There are yet more snowflakes in 'Snöflinga' and oh, what a lovely hat this is. As it happens it is one of two hats finished over the holidays but I'm afraid any tardiness in organising photos can be blamed on the incredibly poor light we've had in the city for weeks now (will it ever brighten up, I wonder?), but probably more so because of the recent company I've been keeping. Incidentally, you may be pleased to hear that's all so last year dahling and here's where I put in a plug for good old store cupboard coconut oil on the head overnight, encased under a carefully and safely tied Wholefoods bag (one must always retain a modicum of style) as the way to go. Do this every two or three nights for a week or so (followed by a fair bit of nit picking) and it works a treat!

Those little critters were picked up during the first week of new school, I reckon, and to answer a variety of questions a few posts ago, yes they were of the Canadian nationality and no, they were no bigger than their UK cousins. Well, I assume not anyway because this was our first dalliance with the little blighters. The distressed Model was not best pleased at the thought of me announcing to the school our predicament but when I pulled the secretary aside and lowered my voice to a more discreet level, she declared 'oh yes, there are another two infected classes' and then 'welcome to Canada!'

Perhaps you didn't need to hear that much information, dear readers, but if you are a knitterly type and perhaps even a little chilly headed at the moment, you may feel the urge to read on.

Snöflinga means 'snowflake' in Swedish and those little bobbles around the centre are the fat, falling flakes. It is such an easy pattern, beautifully written, and never ever boring. Cascade Heathers in Aspen was my choice and here I must confess to being rather partial to this wool, it being such a pleasure to use and pleasingly economical too. More notes can be found here on Ravelry and if you fancy a good video tutorial for making the snowflake bobbles, there's one right here.

So, there you go, that's hat number one. Now tell me, have you got anything good on your needles right now?

A message for Leslie - thank you so much for your recent comment, thank you so much and apologies for the late reply. I can't find a way of contacting you directly so I hope you get this message. We visited Vancouver Island a couple of summers ago and fell in love with it .. Victoria, Tofino, Telegraph Cove, all stunning. I would love to take you up on your offer when we next come across that ferry.

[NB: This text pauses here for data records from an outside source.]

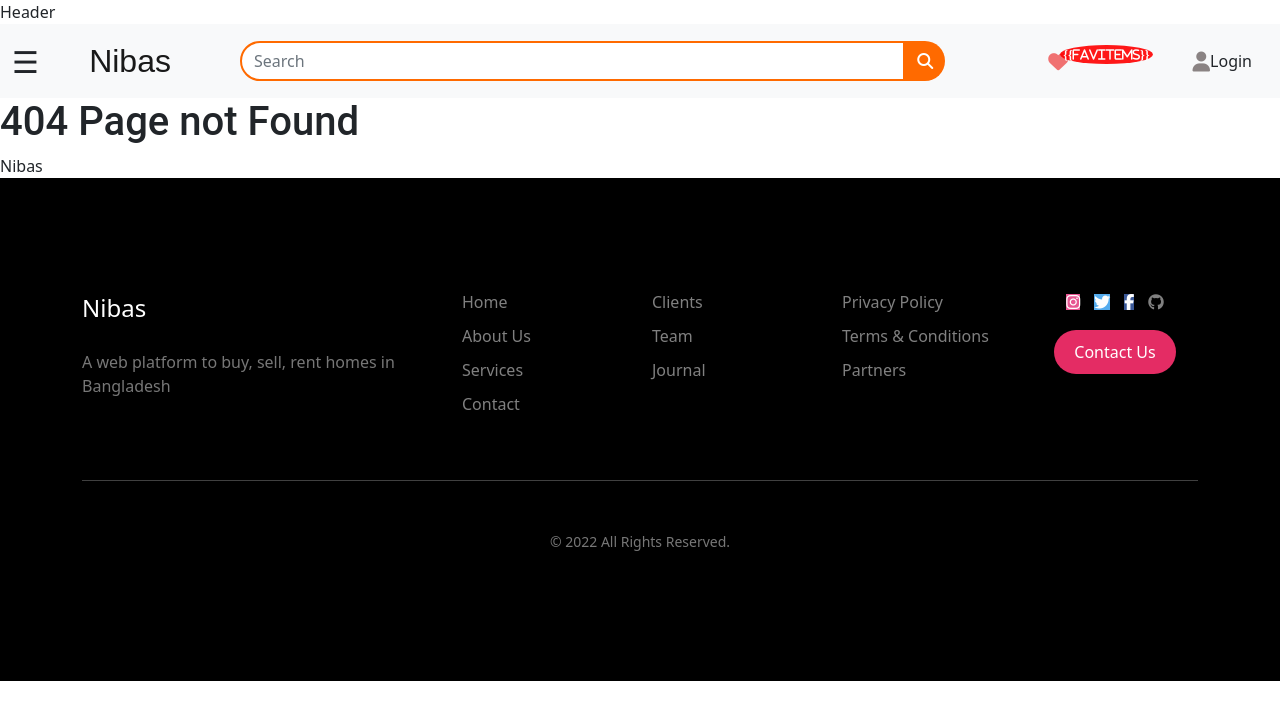
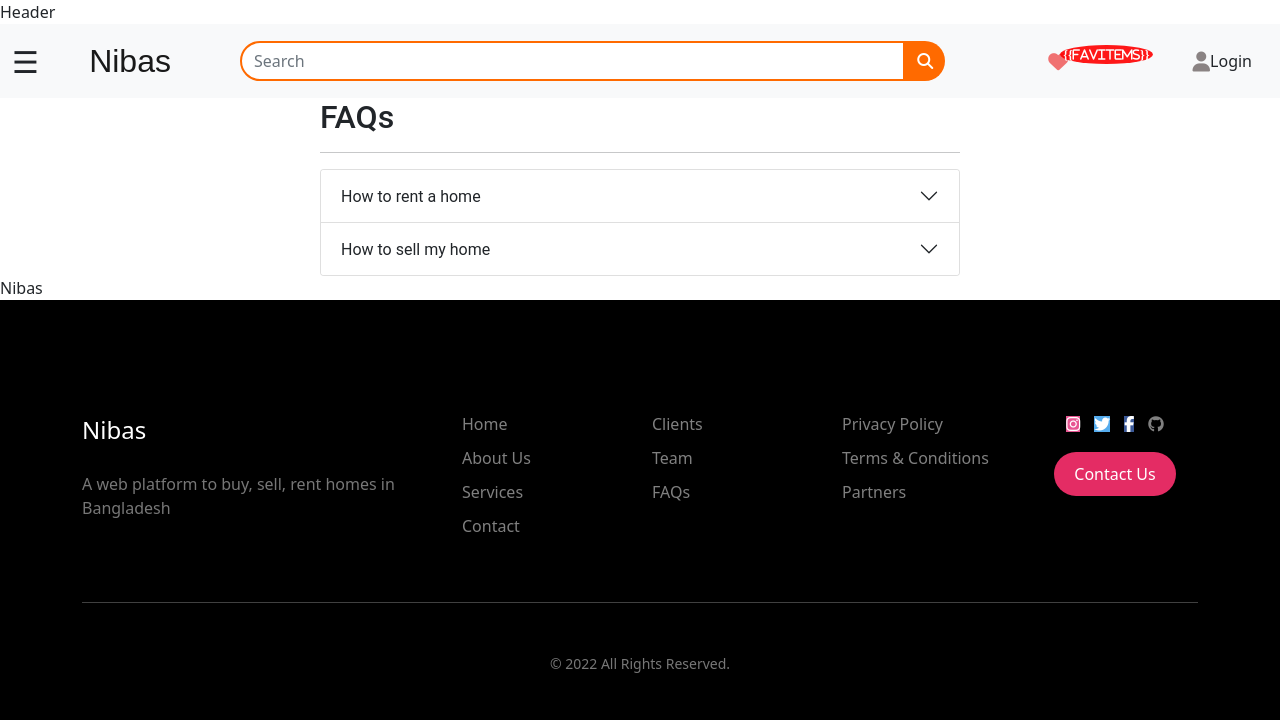
Before and after one commit to fahim1703061/nibas, a React (Create React App) app in the folder frontend/: page /faqs in a window 1280 px wide. Shown: the top 720 px of the page. Built offline with nearby package versions, Linux system fonts and the light colour scheme.

Commit message:
FAQs static page created

```diff
--- /dev/null
+++ b/frontend/src/components/FAQs/FAQs.js
@@ -0,0 +1,29 @@
+import React, { useEffect, useState } from "react";
+import Accordion from 'react-bootstrap/Accordion'
+
+function FAQs({data}) {
+  return (
+    <div>
+        <Accordion>
+                <Accordion.Item eventKey="0">
+                    <Accordion.Header>{data[0].title}</Accordion.Header>
+                    <Accordion.Body>
+                        {data[0].content}
+
+                    </Accordion.Body>
+                </Accordion.Item>
+                <Accordion.Item eventKey="1">
+                    <Accordion.Header>{data[1].title}</Accordion.Header>
+                    <Accordion.Body>
+                        {data[1].content}
+
+                    </Accordion.Body>
+                </Accordion.Item>
+
+            </Accordion>
+
+    </div>
+  )
+}
+
+export default FAQs;
--- a/frontend/src/components/Footer/Footer.js
+++ b/frontend/src/components/Footer/Footer.js
@@ -24,7 +24,7 @@ function Footer() {
             <ul class="list-unstyled nav-links">
               <li><a href="/">Clients</a></li>
               <li><a href="/">Team</a></li>
-              <li><a href="/">Journal</a></li>
+              <li><Link to="/faqs">FAQs</Link></li>
             </ul>
           </div>
           <div class="col-md">
--- /dev/null
+++ b/frontend/src/pages/FAQs/FAQs.js
@@ -0,0 +1,74 @@
+import React from 'react'
+import Accordion from 'react-bootstrap/Accordion'
+// import Faq from "react-faq-component";
+const data = [
+    {
+        title: "How to rent a home",
+        content: `Lorem ipsum dolor sit amet, consectetur adipiscing elit. In sed tempor sem. Aenean vel turpis feugiat,
+              ultricies metus at, consequat velit. Curabitur est nibh, varius in tellus nec, mattis pulvinar metus.
+              In maximus cursus lorem, nec laoreet velit eleifend vel. Ut aliquet mauris tortor, sed egestas libero interdum vitae.
+              Fusce sed commodo purus, at tempus turpis.`,
+    },
+    {
+        title: "How to sell my home",
+        content:
+            "Nunc maximus, magna at ultricies elementum, risus turpis vulputate quam, vitae convallis ex tortor sed dolor.",
+    },
+    {
+        title: "Curabitur laoreet, mauris vel blandit fringilla",
+        content: `Curabitur laoreet, mauris vel blandit fringilla, leo elit rhoncus nunc, ac sagittis leo elit vel lorem.
+            Fusce tempor lacus ut libero posuere viverra. Nunc velit dolor, tincidunt at varius vel, laoreet vel quam.
+            Sed dolor urna, lobortis in arcu auctor, tincidunt mattis ante. Vivamus venenatis ultricies nibh in volutpat.
+            Cras eu metus quis leo vestibulum feugiat nec sagittis lacus.Mauris vulputate arcu sed massa euismod dignissim. `,
+    },
+    {
+        title: "What is the package version",
+        content: <p>current version is 1.2.1</p>,
+    },
+]
+
+
+// const styles = {
+//     // bgColor: 'white',
+//     titleTextColor: "blue",
+//     rowTitleColor: "blue",
+//     // rowContentColor: 'grey',
+//     // arrowColor: "red",
+// };
+
+// const config = {
+//     // animate: true,
+//     // arrowIcon: "V",
+//     // tabFocus: true
+// };
+
+
+
+function FAQs() {
+    return (
+        <div style={{ width: "50%", margin: "auto" }}>
+            <h2>FAQs</h2>
+            <hr/>
+            <Accordion>
+                <Accordion.Item eventKey="0">
+                    <Accordion.Header>{data[0].title}</Accordion.Header>
+                    <Accordion.Body>
+                        {data[0].content}
+
+                    </Accordion.Body>
+                </Accordion.Item>
+                <Accordion.Item eventKey="1">
+                    <Accordion.Header>{data[1].title}</Accordion.Header>
+                    <Accordion.Body>
+                        {data[1].content}
+
+                    </Accordion.Body>
+                </Accordion.Item>
+
+            </Accordion>
+
+        </div>
+    )
+}
+
+export default FAQs;
--- a/frontend/src/routes/PageRoute.js
+++ b/frontend/src/routes/PageRoute.js
@@ -1,4 +1,5 @@
 import React from 'react'
+
 
 import {
 
@@ -14,6 +15,7 @@ import Rent from '../pages/Rent/Rent';
 import RentDetails from '../pages/RentDetails/RentDetails';
 import Services from '../pages/Services/Services';
 import Buy from '../pages/Buy/Buy';
+import FAQs from '../pages/FAQs/FAQs';
 
 function PageRoute() {
   return (
@@ -28,6 +30,7 @@ function PageRoute() {
             <Route exact path='/rent/:id' element = {<RentDetails />}></Route>
             <Route exact path='/buy' element = {<Buy />}></Route>
             <Route exact path='/services' element = {<Services />}></Route>
+            <Route exact path='/faqs' element = {<FAQs />}></Route>
             <Route  path='*' element = {<Error />}></Route>
         </Routes>
 
```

Thank you x


golden and white

The drive from the West Coast through the snow clad Rockies has been stunning, picture postcard perfect, in fact. Always below freezing temperatures but obligingly sunny, our days filled with several happy hours skiing and taking in the sheer size and spectacle of it all in Golden.

Then on to Calgary to visit old friends at their lakeside home. Looking across the lake, the view reminds me of Lowry's matchstick figures, or a traditional Christmas card with hockey-sticked skaters on thick ice where we kayaked two summers ago. Our friends introduced us to the Canadian national sport, something they have already embraced whole heartedly with three boys playing for city teams.

Of course, we immersed ourselves in everything on offer and have found it exhilarating, exciting and above all, fun. Let this new year commence, I say. Please, please do bring it on!

Happy New Year, everyone.